Income and depreciation

I’m looking to start investing in rental property. I currently make over $100K a year and have read that it can impact my ability to write off depreciation. Can anyone enlighten me on how this works, and whether there is a way around it?


depreciation itself is not the issue.

depreciation is but one part of calculating a rental income or loss, along with all the other ordinary expenses of rental properties: insurance, taxes, repairs, etc.

however, over $100k of AGI, rental losses are limited (and eliminated over $150k). This means that if your property has a loss, (rent income minus all expenses including depreciation) the loss you get to claim on your 1040 will be reduced if your income is over $100k.

Even if your income is below $100k, losses are limited to $25k per year (unless you’re a real estate professional).

The loss isn’t lost, however, it just carries forward until your income falls below 100k, or you sell the property. At that time any suspended losses are taken in full. Keep good records so you don’t “lose your loss.”

A lost loss is the last loss you want to lose.

It’s adjusted gross income? I read that it was gross. That changes quite a bit for my situation. I should be ok for the time being then. Is there someone that can confirm this?


Having just completed my taxes less than a month ago and run head long into this limitation I can confirm that AGI is the appropriate measure not gross. Check out the IRS rules at if you are uncertain.
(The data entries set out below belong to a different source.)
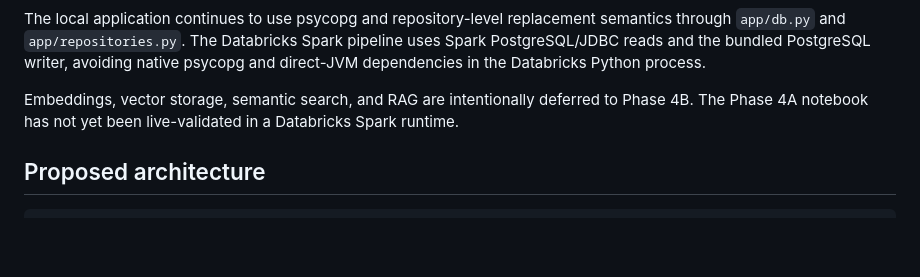
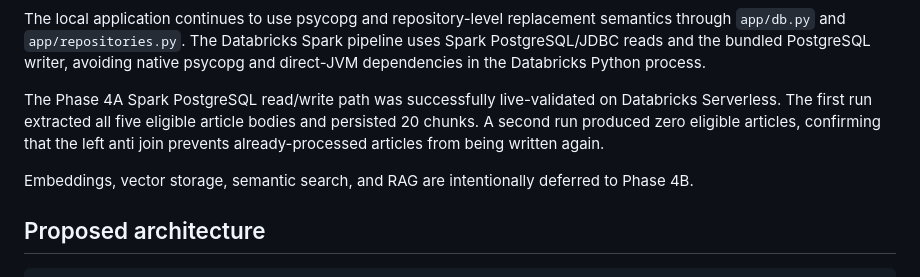
Before and after one commit to psharifi10/databricks-stock-research-capstone, a Markdown page: README.md, the part around the change. GitHub-like rendering; blank space fills up the shorter version.

Commit message:
Finalize Serverless news content pipeline

```diff
--- a/README.md
+++ b/README.md
@@ -177,7 +177,9 @@ The Databricks notebook source is `pipelines/process_news_content.py`. On Databr
 
 The local application continues to use psycopg and repository-level replacement semantics through `app/db.py` and `app/repositories.py`. The Databricks Spark pipeline uses Spark PostgreSQL/JDBC reads and the bundled PostgreSQL writer, avoiding native psycopg and direct-JVM dependencies in the Databricks Python process.
 
-Embeddings, vector storage, semantic search, and RAG are intentionally deferred to Phase 4B. The Phase 4A notebook has not yet been live-validated in a Databricks Spark runtime.
+The Phase 4A Spark PostgreSQL read/write path was successfully live-validated on Databricks Serverless. The first run extracted all five eligible article bodies and persisted 20 chunks. A second run produced zero eligible articles, confirming that the left anti join prevents already-processed articles from being written again.
+
+Embeddings, vector storage, semantic search, and RAG are intentionally deferred to Phase 4B.
 
 ## Proposed architecture
 
```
Actually, AGI is only the starting point. It is the Modified Adjusted Gross Income (MAGI) that is used to determine the limitation on the net passive loss allowance.

MAGI for Form 8582, line 7, is AGI without:
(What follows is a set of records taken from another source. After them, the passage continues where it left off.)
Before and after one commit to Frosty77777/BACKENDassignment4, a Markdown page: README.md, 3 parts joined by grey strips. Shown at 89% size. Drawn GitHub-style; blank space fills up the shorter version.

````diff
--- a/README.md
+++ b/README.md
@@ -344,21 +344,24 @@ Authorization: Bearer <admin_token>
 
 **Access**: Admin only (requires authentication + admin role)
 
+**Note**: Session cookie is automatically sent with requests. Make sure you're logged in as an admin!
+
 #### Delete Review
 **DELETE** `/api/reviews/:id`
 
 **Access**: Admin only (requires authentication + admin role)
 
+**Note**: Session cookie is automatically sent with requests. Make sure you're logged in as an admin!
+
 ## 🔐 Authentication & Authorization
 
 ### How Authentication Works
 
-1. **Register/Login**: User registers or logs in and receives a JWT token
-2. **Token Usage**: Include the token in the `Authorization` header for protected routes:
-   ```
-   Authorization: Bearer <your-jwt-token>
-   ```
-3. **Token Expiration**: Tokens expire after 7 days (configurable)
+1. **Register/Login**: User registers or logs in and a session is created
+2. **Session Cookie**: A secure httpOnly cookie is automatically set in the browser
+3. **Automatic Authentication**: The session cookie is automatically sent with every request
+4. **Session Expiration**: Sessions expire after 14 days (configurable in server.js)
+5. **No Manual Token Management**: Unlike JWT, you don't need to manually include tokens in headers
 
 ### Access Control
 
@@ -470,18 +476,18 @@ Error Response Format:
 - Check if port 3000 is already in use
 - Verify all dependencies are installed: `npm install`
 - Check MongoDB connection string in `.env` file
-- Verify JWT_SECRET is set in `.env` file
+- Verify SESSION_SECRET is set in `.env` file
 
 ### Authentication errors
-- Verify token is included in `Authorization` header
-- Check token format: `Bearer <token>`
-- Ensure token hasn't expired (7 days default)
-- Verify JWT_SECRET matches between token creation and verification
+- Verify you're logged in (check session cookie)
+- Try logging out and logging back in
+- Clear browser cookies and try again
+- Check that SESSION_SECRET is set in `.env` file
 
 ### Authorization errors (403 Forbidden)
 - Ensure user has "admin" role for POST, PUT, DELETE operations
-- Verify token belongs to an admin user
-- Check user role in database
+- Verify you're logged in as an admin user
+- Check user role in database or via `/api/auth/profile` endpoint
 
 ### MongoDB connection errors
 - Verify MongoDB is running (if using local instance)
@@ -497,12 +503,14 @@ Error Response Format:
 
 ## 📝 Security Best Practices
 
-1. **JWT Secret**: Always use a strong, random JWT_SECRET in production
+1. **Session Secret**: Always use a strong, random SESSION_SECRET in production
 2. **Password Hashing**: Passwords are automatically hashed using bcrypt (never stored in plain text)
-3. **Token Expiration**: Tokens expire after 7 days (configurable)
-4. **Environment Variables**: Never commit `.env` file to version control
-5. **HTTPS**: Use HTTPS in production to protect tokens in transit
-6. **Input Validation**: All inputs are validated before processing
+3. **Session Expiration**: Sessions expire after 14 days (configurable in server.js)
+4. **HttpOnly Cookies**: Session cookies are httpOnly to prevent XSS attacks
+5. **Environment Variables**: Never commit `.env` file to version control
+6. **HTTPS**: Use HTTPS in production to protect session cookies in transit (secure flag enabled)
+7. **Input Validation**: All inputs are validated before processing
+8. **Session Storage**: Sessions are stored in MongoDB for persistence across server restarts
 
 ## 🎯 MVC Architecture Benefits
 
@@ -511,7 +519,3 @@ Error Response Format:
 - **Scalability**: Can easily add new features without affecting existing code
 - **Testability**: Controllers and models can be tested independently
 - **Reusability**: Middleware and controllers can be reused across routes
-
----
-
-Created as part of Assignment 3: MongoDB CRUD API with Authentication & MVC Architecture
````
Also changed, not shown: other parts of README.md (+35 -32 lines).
  • Any passive loss or passive income, or

  • Any rental losses (whether or not allowed by IRC § 469(c)(7)), or

  • IRA, taxable social security or

  • One-half of self-employment tax (IRC § 469(i)(3)(E)) or

  • Exclusion under § 137 for adoption expenses or

  • Student loan interest.

  • Exclusion for income from US savings bonds (to pay higher education tuition and fees)

  • Qualified tuition expenses (tax years 2002 and later)

  • Tuition and fees deduction

  • Any overall loss from a PTP (publicly traded partnership)